# [DATA SHOWN]

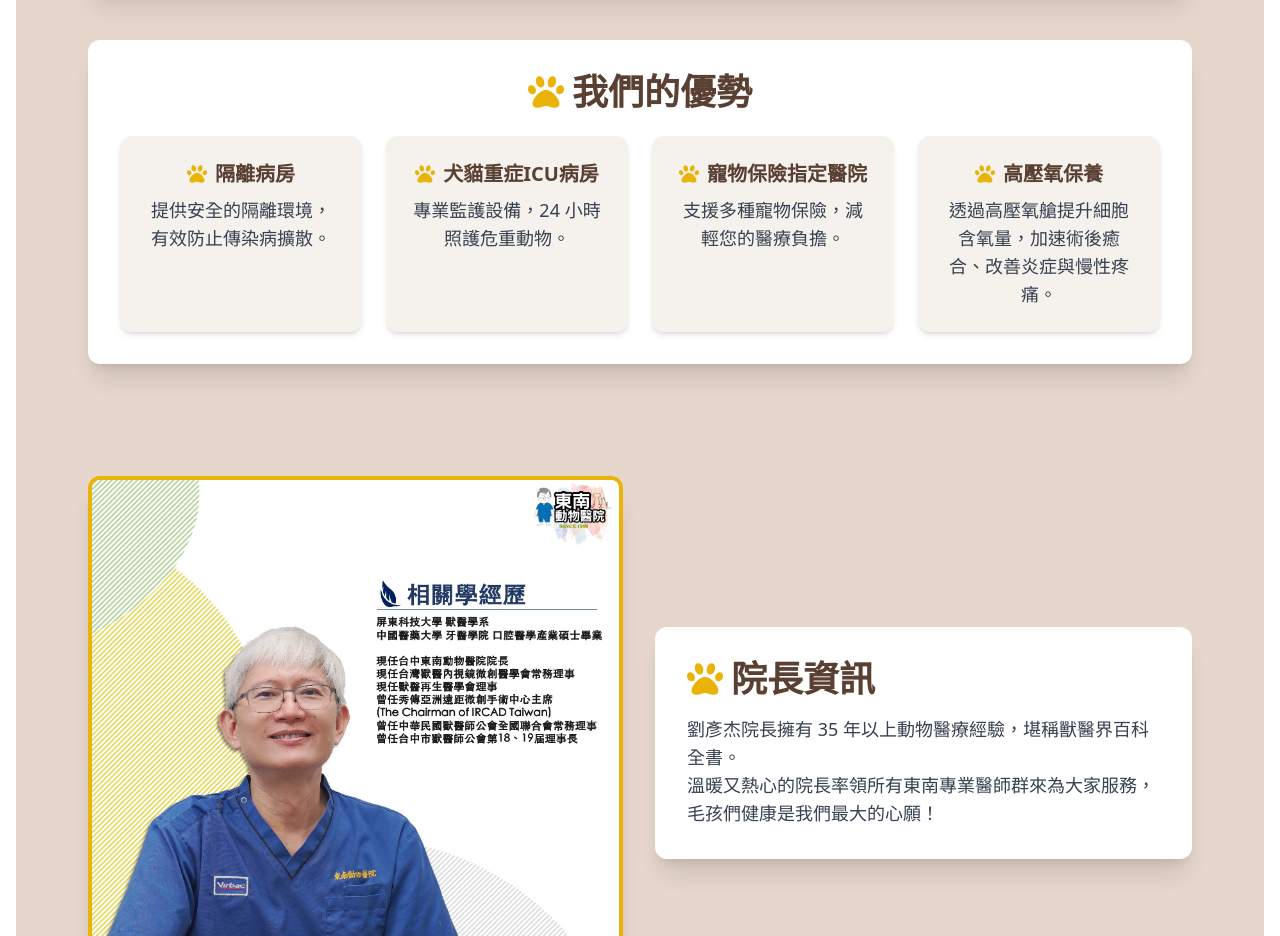
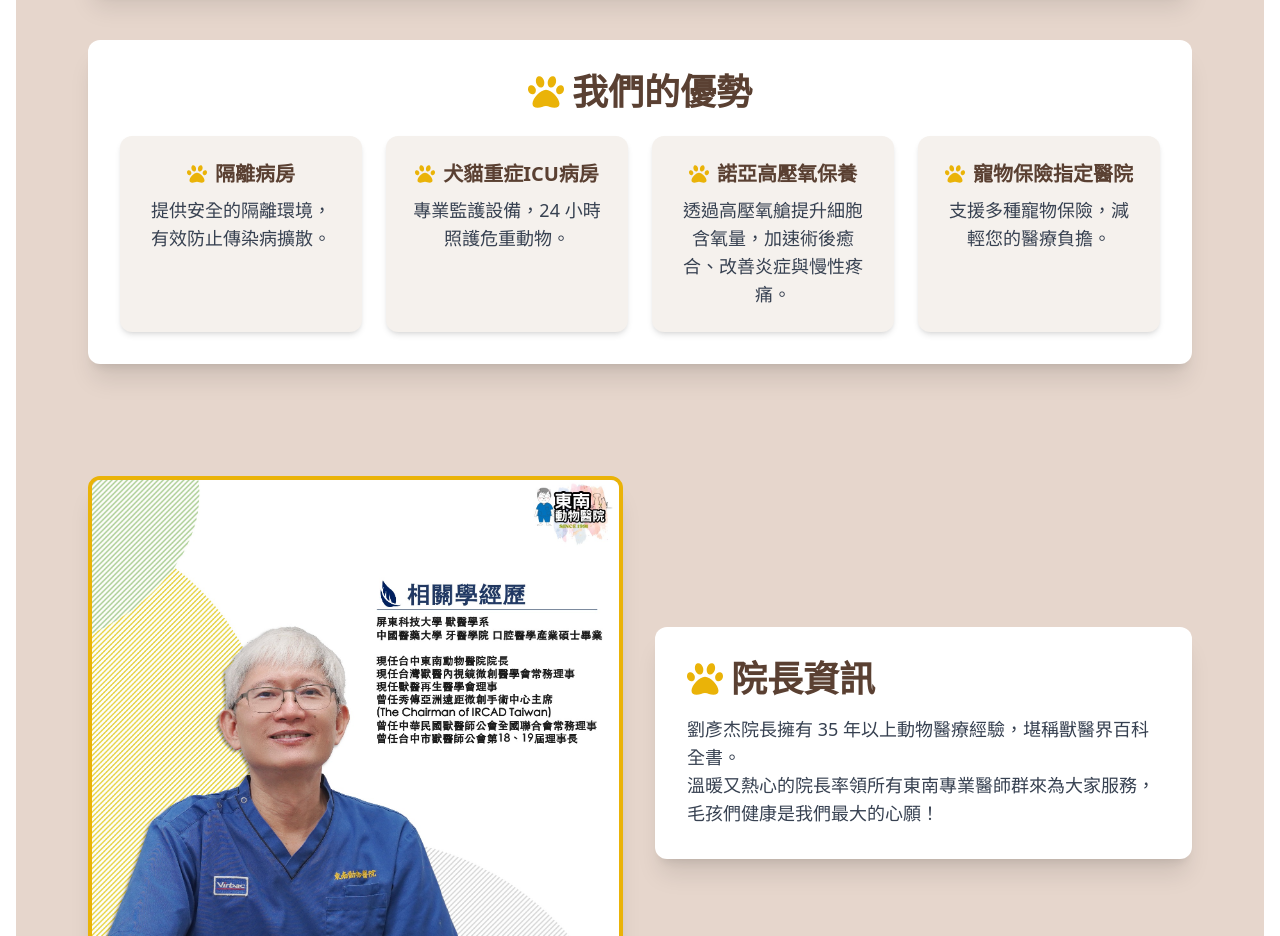
Before and after one commit to frankfu88/wenzhi, a Next.js app: page / in a window 1280 px wide. Shown: the part 1040-1976 px from the top of the page. Built offline with nearby package versions, Linux system fonts and the light colour scheme.

Commit message:
高壓氧艙加入諾亞字

```diff
--- a/src/app/page.tsx
+++ b/src/app/page.tsx
@@ -36,8 +36,8 @@ export default function Home() {
             {[
               { title: "隔離病房", description: "提供安全的隔離環境，有效防止傳染病擴散。" },
               { title: "犬貓重症ICU病房", description: "專業監護設備，24 小時照護危重動物。" },
-              { title: "寵物保險指定醫院", description: "支援多種寵物保險，減輕您的醫療負擔。" },
-              { title: "高壓氧保養", description: "透過高壓氧艙提升細胞含氧量，加速術後癒合、改善炎症與慢性疼痛。" }
+              { title: "諾亞高壓氧保養", description: "透過高壓氧艙提升細胞含氧量，加速術後癒合、改善炎症與慢性疼痛。" },
+              { title: "寵物保險指定醫院", description: "支援多種寵物保險，減輕您的醫療負擔。" }
             ].map((advantage, index) => (
               <div key={index} className="bg-[#F5F1ED] shadow-md rounded-xl p-6 text-lg text-center">
                 <h3 className="text-xl font-bold text-[#5A4032] flex items-center justify-center gap-2">
```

# [EXERCISE DESCRIPTION]
Where a line in the material above holds "page", copy that line.

# [THE ANSWER]
Before and after one commit to frankfu88/wenzhi, a Next.js app: page / in a window 1280 px wide. Shown: the part 1040-1976 px from the top of the page. Built offline with nearby package versions, Linux system fonts and the light colour scheme.
--- a/src/app/page.tsx
+++ b/src/app/page.tsx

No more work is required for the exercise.